Every time someone runs my credit they say, ‘Wow, I almost never see someone with credit that high.’
|— Carrie Rocha|
Besides “the obvious things like pay my bills,” Rocha says she increased her score by talking to her credit union loan officer, who said an overabundance of idle retail accounts was driving it down. She had opened the cards randomly during in-store promotions, but never really charged on them, so there was no history to protect. After formally closing the accounts, her scores that were previously in the 720 to 740 mark rose to the 800s.
Does the perfect credit score exist?
Pursuit of excellence is often wise, but does ‘perfect’ exist? Yes, says Craig Watts, public affairs director for FICO. “Several thousand consumers do in fact have the highest possible FICO score.”
While not everyone will reach the credit score apex, you can get close by consistently following three simple guidelines:
- Pay all bills on time.
- Keep credit card balances low.
- Take on new credit only when you really need it.
Don’t obsess over small credit score variations. “Lenders decide what score they will accept for their best interest rate product,” assures Watts. “They genuinely don’t care if your score is 50 or 100 points higher than that.”
Clearly, A-plus credit has its advantages, but there is no reason to go overboard. Find balance between attentiveness and fixation by understanding what those numbers can do for you and knowing how you can improve them. And remember — credit scores gauge your borrowing history, not your intrinsic value as a person.
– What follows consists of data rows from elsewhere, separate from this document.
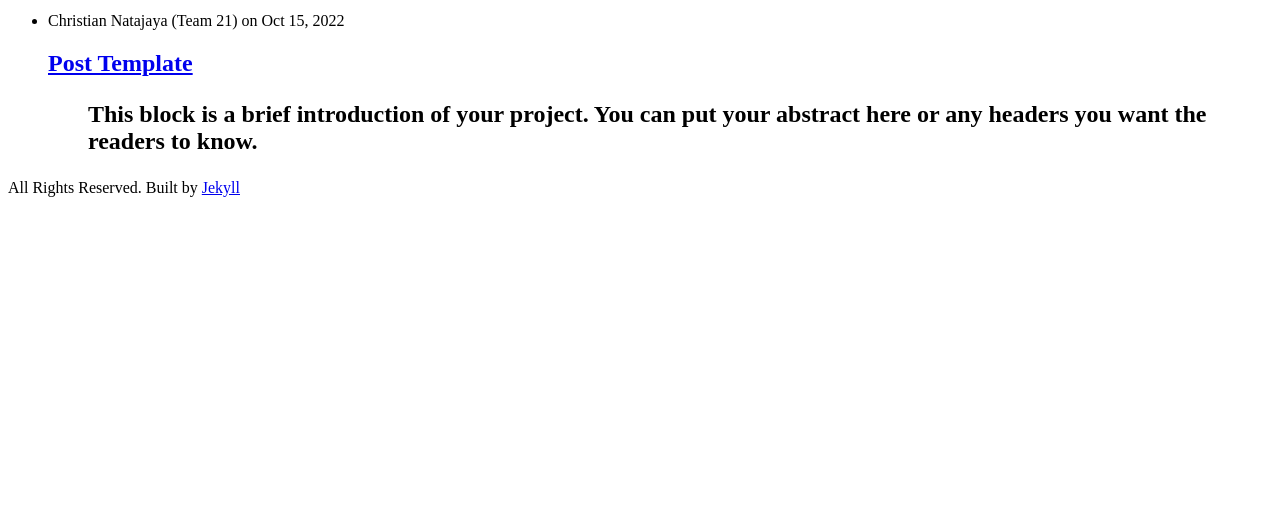
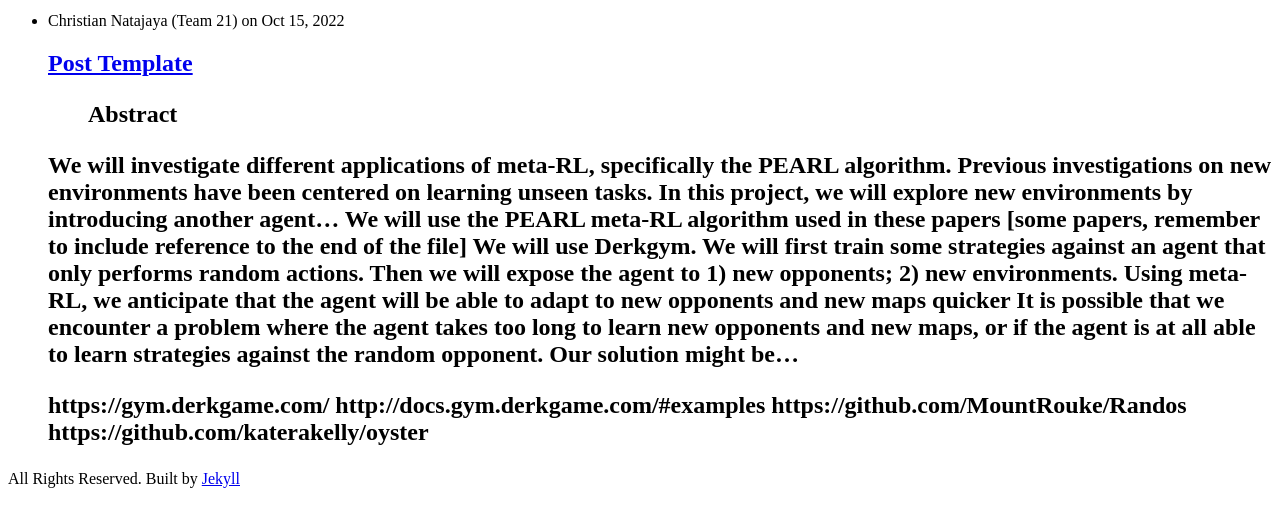
Before and after one commit to ucla-rlcourse/CS269-projects-2022fall, a Jekyll site: the page built from index.html, in a window 1280 px wide, cut to the strip 212-739 px from the top of the page. Built offline with Jekyll 4.4.1, drawn with Linux system fonts in a browser that asks for light colours.

Commit message:
Update 2022-09-19-team21.md

```diff
--- a/_posts/2022-09-19-team21.md
+++ b/_posts/2022-09-19-team21.md
@@ -7,7 +7,17 @@ date: 2022-10-15
 ---
 
 
-> This block is a brief introduction of your project. You can put your abstract here or any headers you want the readers to know.
+> Abstract
+
+We will investigate different applications of meta-RL, specifically the PEARL algorithm. Previous investigations on new environments have been centered on learning unseen tasks. In this project, we will explore new environments by introducing another agent…
+We will use the PEARL meta-RL algorithm used in these papers [some papers, remember to include reference to the end of the file]
+We will use Derkgym. We will first train some strategies against an agent that only performs random actions. Then we will expose the agent to 1) new opponents; 2) new environments. Using meta-RL, we anticipate that the agent will be able to adapt to new opponents and new maps quicker
+It is possible that we encounter a problem where the agent takes too long to learn new opponents and new maps, or if the agent is at all able to learn strategies against the random opponent. Our solution might be…
+
+https://gym.derkgame.com/
+http://docs.gym.derkgame.com/#examples
+https://github.com/MountRouke/Randos
+https://github.com/katerakelly/oyster
 
 <!--more-->
 {: class="table-of-content"}
```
See related:What VantageScores are, how they work, How to read FICO’s explanations of what’s hurting your credit score, FICO reveals how common credit mistakes affect scores, FICO 08: How new credit scoring formula will affect you, Your keys to getting in the 700+ credit score club, Obsessing over your credit score